- DATASET:
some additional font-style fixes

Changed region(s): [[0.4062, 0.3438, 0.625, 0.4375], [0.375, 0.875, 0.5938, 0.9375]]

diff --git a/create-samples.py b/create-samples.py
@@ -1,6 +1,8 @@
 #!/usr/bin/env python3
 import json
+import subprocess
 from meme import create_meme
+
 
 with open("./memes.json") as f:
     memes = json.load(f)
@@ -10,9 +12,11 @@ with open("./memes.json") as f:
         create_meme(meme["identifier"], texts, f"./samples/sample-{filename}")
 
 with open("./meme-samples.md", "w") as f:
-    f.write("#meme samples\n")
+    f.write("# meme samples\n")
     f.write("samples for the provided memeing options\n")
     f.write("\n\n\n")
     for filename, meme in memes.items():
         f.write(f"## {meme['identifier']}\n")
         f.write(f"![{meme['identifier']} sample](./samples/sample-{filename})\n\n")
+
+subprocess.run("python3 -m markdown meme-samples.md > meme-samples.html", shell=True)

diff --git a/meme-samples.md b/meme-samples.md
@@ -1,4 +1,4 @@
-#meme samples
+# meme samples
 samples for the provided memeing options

- EXERCISE GOAL: Every line of the listing is to be returned exactly as written.

- EXPECTED ANSWER:
some additional font-style fixes

Changed region(s): [[0.4062, 0.3438, 0.625, 0.4375], [0.375, 0.875, 0.5938, 0.9375]]

diff --git a/create-samples.py b/create-samples.py
@@ -1,6 +1,8 @@
 #!/usr/bin/env python3
 import json
+import subprocess
 from meme import create_meme
+
 
 with open("./memes.json") as f:
     memes = json.load(f)
@@ -10,9 +12,11 @@ with open("./memes.json") as f:
         create_meme(meme["identifier"], texts, f"./samples/sample-{filename}")
 
 with open("./meme-samples.md", "w") as f:
-    f.write("#meme samples\n")
+    f.write("# meme samples\n")
     f.write("samples for the provided memeing options\n")
     f.write("\n\n\n")
     for filename, meme in memes.items():
         f.write(f"## {meme['identifier']}\n")
         f.write(f"![{meme['identifier']} sample](./samples/sample-{filename})\n\n")
+
+subprocess.run("python3 -m markdown meme-samples.md > meme-samples.html", shell=True)

diff --git a/meme-samples.md b/meme-samples.md
@@ -1,4 +1,4 @@
-#meme samples
+# meme samples
 samples for the provided memeing options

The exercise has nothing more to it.